Collected data entries
Segment Open
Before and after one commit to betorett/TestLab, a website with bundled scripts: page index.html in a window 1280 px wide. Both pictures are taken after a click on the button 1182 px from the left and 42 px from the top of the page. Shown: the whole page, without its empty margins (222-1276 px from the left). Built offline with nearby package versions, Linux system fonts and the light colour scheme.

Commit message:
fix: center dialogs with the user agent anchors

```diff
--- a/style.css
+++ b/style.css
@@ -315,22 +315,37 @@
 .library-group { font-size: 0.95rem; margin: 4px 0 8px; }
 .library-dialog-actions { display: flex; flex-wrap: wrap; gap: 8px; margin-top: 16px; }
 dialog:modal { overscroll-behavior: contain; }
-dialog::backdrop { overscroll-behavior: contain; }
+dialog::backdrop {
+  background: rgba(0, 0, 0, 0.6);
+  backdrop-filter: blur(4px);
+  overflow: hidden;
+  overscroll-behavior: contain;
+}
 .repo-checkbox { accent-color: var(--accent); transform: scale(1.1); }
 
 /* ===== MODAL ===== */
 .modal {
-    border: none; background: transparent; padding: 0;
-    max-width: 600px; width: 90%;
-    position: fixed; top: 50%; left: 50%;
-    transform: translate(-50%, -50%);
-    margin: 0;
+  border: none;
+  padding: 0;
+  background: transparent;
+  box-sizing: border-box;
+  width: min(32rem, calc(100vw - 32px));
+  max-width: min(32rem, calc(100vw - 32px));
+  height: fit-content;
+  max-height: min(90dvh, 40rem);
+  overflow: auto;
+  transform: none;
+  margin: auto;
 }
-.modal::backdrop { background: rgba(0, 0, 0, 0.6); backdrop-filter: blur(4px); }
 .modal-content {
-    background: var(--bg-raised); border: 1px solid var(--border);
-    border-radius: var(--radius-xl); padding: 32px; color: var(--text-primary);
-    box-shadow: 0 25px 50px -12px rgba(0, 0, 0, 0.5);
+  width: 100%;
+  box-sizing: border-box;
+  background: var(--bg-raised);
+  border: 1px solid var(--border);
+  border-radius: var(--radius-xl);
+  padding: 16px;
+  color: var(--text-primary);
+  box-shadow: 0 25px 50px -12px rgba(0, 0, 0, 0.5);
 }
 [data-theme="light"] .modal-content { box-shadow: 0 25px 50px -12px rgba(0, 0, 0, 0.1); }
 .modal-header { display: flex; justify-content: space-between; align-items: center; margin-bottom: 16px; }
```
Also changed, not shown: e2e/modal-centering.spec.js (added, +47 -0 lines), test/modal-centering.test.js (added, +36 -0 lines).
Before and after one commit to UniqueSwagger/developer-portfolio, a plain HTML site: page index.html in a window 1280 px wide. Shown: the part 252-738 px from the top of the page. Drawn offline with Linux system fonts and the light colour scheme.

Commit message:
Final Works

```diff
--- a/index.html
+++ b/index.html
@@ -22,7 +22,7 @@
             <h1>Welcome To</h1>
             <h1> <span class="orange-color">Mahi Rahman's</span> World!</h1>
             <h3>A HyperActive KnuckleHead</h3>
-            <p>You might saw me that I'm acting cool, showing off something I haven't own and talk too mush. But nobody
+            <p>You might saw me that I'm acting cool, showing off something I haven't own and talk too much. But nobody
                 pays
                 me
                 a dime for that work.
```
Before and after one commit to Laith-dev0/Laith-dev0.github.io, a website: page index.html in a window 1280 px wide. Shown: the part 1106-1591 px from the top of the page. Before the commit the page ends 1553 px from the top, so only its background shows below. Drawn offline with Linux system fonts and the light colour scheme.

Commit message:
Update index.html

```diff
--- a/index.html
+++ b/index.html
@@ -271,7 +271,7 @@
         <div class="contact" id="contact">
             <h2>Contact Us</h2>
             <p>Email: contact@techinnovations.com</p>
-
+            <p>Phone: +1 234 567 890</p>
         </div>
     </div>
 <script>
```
Segment Closed
__TASK DIRECTIONS__
Each record must be duplicated exactly, with none missing.

__TASK RESULT__
Before and after one commit to betorett/TestLab, a website with bundled scripts: page index.html in a window 1280 px wide. Both pictures are taken after a click on the button 1182 px from the left and 42 px from the top of the page. Shown: the whole page, without its empty margins (222-1276 px from the left). Built offline with nearby package versions, Linux system fonts and the light colour scheme.

Commit message:
fix: center dialogs with the user agent anchors

```diff
--- a/style.css
+++ b/style.css
@@ -315,22 +315,37 @@
 .library-group { font-size: 0.95rem; margin: 4px 0 8px; }
 .library-dialog-actions { display: flex; flex-wrap: wrap; gap: 8px; margin-top: 16px; }
 dialog:modal { overscroll-behavior: contain; }
-dialog::backdrop { overscroll-behavior: contain; }
+dialog::backdrop {
+  background: rgba(0, 0, 0, 0.6);
+  backdrop-filter: blur(4px);
+  overflow: hidden;
+  overscroll-behavior: contain;
+}
 .repo-checkbox { accent-color: var(--accent); transform: scale(1.1); }
 
 /* ===== MODAL ===== */
 .modal {
-    border: none; background: transparent; padding: 0;
-    max-width: 600px; width: 90%;
-    position: fixed; top: 50%; left: 50%;
-    transform: translate(-50%, -50%);
-    margin: 0;
+  border: none;
+  padding: 0;
+  background: transparent;
+  box-sizing: border-box;
+  width: min(32rem, calc(100vw - 32px));
+  max-width: min(32rem, calc(100vw - 32px));
+  height: fit-content;
+  max-height: min(90dvh, 40rem);
+  overflow: auto;
+  transform: none;
+  margin: auto;
 }
-.modal::backdrop { background: rgba(0, 0, 0, 0.6); backdrop-filter: blur(4px); }
 .modal-content {
-    background: var(--bg-raised); border: 1px solid var(--border);
-    border-radius: var(--radius-xl); padding: 32px; color: var(--text-primary);
-    box-shadow: 0 25px 50px -12px rgba(0, 0, 0, 0.5);
+  width: 100%;
+  box-sizing: border-box;
+  background: var(--bg-raised);
+  border: 1px solid var(--border);
+  border-radius: var(--radius-xl);
+  padding: 16px;
+  color: var(--text-primary);
+  box-shadow: 0 25px 50px -12px rgba(0, 0, 0, 0.5);
 }
 [data-theme="light"] .modal-content { box-shadow: 0 25px 50px -12px rgba(0, 0, 0, 0.1); }
 .modal-header { display: flex; justify-content: space-between; align-items: center; margin-bottom: 16px; }
```
Also changed, not shown: e2e/modal-centering.spec.js (added, +47 -0 lines), test/modal-centering.test.js (added, +36 -0 lines).
Before and after one commit to UniqueSwagger/developer-portfolio, a plain HTML site: page index.html in a window 1280 px wide. Shown: the part 252-738 px from the top of the page. Drawn offline with Linux system fonts and the light colour scheme.

Commit message:
Final Works

```diff
--- a/index.html
+++ b/index.html
@@ -22,7 +22,7 @@
             <h1>Welcome To</h1>
             <h1> <span class="orange-color">Mahi Rahman's</span> World!</h1>
             <h3>A HyperActive KnuckleHead</h3>
-            <p>You might saw me that I'm acting cool, showing off something I haven't own and talk too mush. But nobody
+            <p>You might saw me that I'm acting cool, showing off something I haven't own and talk too much. But nobody
                 pays
                 me
                 a dime for that work.
```
Before and after one commit to Laith-dev0/Laith-dev0.github.io, a website: page index.html in a window 1280 px wide. Shown: the part 1106-1591 px from the top of the page. Before the commit the page ends 1553 px from the top, so only its background shows below. Drawn offline with Linux system fonts and the light colour scheme.

Commit message:
Update index.html

```diff
--- a/index.html
+++ b/index.html
@@ -271,7 +271,7 @@
         <div class="contact" id="contact">
             <h2>Contact Us</h2>
             <p>Email: contact@techinnovations.com</p>
-
+            <p>Phone: +1 234 567 890</p>
         </div>
     </div>
 <script>
```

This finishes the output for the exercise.